*** Opening of EXERCISE MATERIALS ***
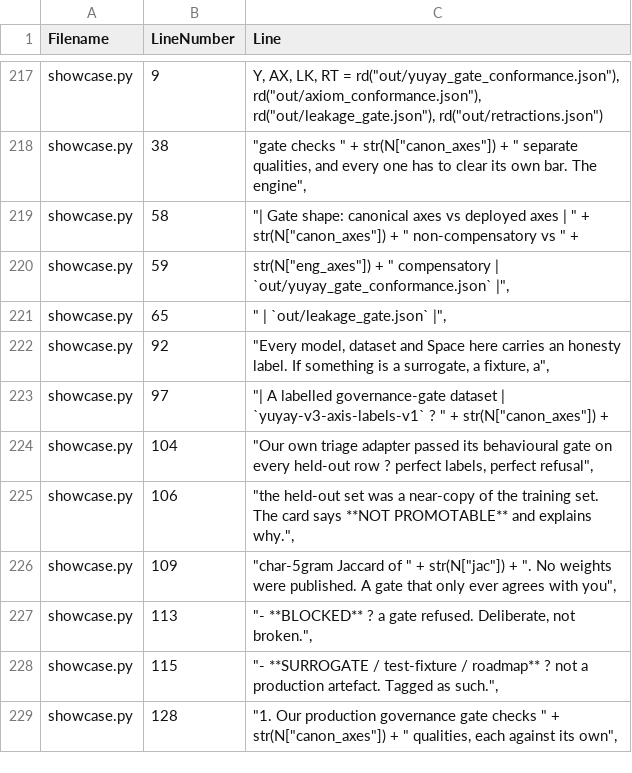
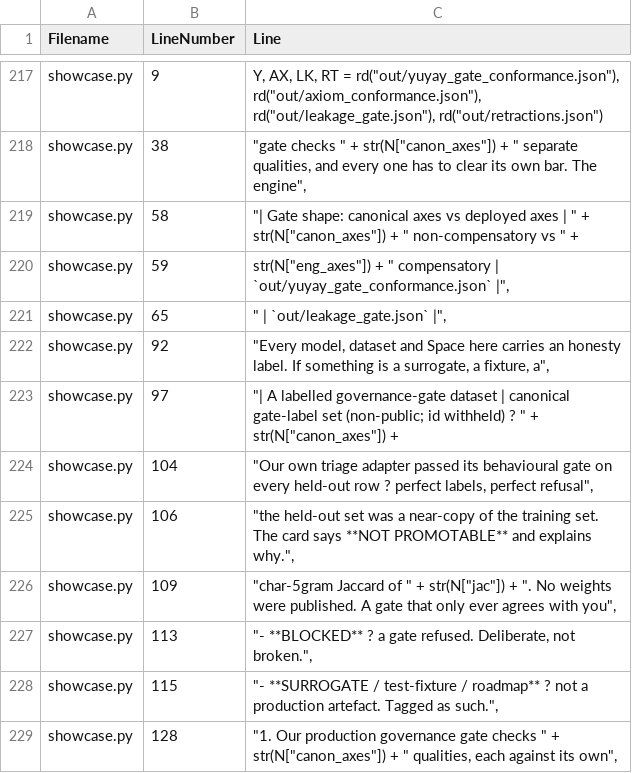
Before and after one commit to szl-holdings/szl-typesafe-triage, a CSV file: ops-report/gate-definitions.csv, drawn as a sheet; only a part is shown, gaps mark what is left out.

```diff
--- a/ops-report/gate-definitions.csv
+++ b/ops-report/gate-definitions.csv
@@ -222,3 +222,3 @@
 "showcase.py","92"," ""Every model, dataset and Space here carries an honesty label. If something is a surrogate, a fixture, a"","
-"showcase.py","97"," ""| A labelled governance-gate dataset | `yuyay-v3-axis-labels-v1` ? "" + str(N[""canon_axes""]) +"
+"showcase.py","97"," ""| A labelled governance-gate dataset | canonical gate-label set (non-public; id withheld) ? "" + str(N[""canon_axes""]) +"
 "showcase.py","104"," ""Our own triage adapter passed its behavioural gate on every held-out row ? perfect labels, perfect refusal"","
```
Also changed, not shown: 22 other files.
*** Close of EXERCISE MATERIALS ***
_TASK TO COMPLETE:_ Above are the records; print them all exactly and keep the pictures out.

_SOLVED PROBLEM:_
Before and after one commit to szl-holdings/szl-typesafe-triage, a CSV file: ops-report/gate-definitions.csv, drawn as a sheet; only a part is shown, gaps mark what is left out.

```diff
--- a/ops-report/gate-definitions.csv
+++ b/ops-report/gate-definitions.csv
@@ -222,3 +222,3 @@
 "showcase.py","92"," ""Every model, dataset and Space here carries an honesty label. If something is a surrogate, a fixture, a"","
-"showcase.py","97"," ""| A labelled governance-gate dataset | `yuyay-v3-axis-labels-v1` ? "" + str(N[""canon_axes""]) +"
+"showcase.py","97"," ""| A labelled governance-gate dataset | canonical gate-label set (non-public; id withheld) ? "" + str(N[""canon_axes""]) +"
 "showcase.py","104"," ""Our own triage adapter passed its behavioural gate on every held-out row ? perfect labels, perfect refusal"","
```
Also changed, not shown: 22 other files.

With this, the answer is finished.